**What to work on**
The expected answer is the complete listing, reproduced character for character.

** Opening Material shown block **

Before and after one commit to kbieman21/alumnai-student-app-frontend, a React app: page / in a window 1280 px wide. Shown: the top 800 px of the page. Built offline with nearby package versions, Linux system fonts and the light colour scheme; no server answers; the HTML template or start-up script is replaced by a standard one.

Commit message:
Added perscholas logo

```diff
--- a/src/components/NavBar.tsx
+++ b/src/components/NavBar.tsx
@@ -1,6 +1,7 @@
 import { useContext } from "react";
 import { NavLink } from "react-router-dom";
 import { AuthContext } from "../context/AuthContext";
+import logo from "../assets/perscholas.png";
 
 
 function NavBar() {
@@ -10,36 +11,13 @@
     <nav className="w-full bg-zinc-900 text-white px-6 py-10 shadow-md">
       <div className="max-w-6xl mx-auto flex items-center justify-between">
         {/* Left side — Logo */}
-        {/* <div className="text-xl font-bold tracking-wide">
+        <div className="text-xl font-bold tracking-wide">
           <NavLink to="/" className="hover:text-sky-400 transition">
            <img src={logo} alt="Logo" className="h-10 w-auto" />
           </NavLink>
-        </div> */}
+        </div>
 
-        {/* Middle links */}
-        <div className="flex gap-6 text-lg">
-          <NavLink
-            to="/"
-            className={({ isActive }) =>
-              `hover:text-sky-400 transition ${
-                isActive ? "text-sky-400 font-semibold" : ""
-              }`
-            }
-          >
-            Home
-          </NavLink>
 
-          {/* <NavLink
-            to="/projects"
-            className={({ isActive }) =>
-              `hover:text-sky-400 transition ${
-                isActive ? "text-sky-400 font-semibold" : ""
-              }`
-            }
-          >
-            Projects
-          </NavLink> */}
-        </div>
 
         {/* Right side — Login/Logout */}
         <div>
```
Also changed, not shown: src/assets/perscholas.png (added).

** Closing Material shown block **

**Exercise result**
Before and after one commit to kbieman21/alumnai-student-app-frontend, a React app: page / in a window 1280 px wide. Shown: the top 800 px of the page. Built offline with nearby package versions, Linux system fonts and the light colour scheme; no server answers; the HTML template or start-up script is replaced by a standard one.

Commit message:
Added perscholas logo

```diff
--- a/src/components/NavBar.tsx
+++ b/src/components/NavBar.tsx
@@ -1,6 +1,7 @@
 import { useContext } from "react";
 import { NavLink } from "react-router-dom";
 import { AuthContext } from "../context/AuthContext";
+import logo from "../assets/perscholas.png";
 
 
 function NavBar() {
@@ -10,36 +11,13 @@
     <nav className="w-full bg-zinc-900 text-white px-6 py-10 shadow-md">
       <div className="max-w-6xl mx-auto flex items-center justify-between">
         {/* Left side — Logo */}
-        {/* <div className="text-xl font-bold tracking-wide">
+        <div className="text-xl font-bold tracking-wide">
           <NavLink to="/" className="hover:text-sky-400 transition">
            <img src={logo} alt="Logo" className="h-10 w-auto" />
           </NavLink>
-        </div> */}
+        </div>
 
-        {/* Middle links */}
-        <div className="flex gap-6 text-lg">
-          <NavLink
-            to="/"
-            className={({ isActive }) =>
-              `hover:text-sky-400 transition ${
-                isActive ? "text-sky-400 font-semibold" : ""
-              }`
-            }
-          >
-            Home
-          </NavLink>
 
-          {/* <NavLink
-            to="/projects"
-            className={({ isActive }) =>
-              `hover:text-sky-400 transition ${
-                isActive ? "text-sky-400 font-semibold" : ""
-              }`
-            }
-          >
-            Projects
-          </NavLink> */}
-        </div>
 
         {/* Right side — Login/Logout */}
         <div>
```
Also changed, not shown: src/assets/perscholas.png (added).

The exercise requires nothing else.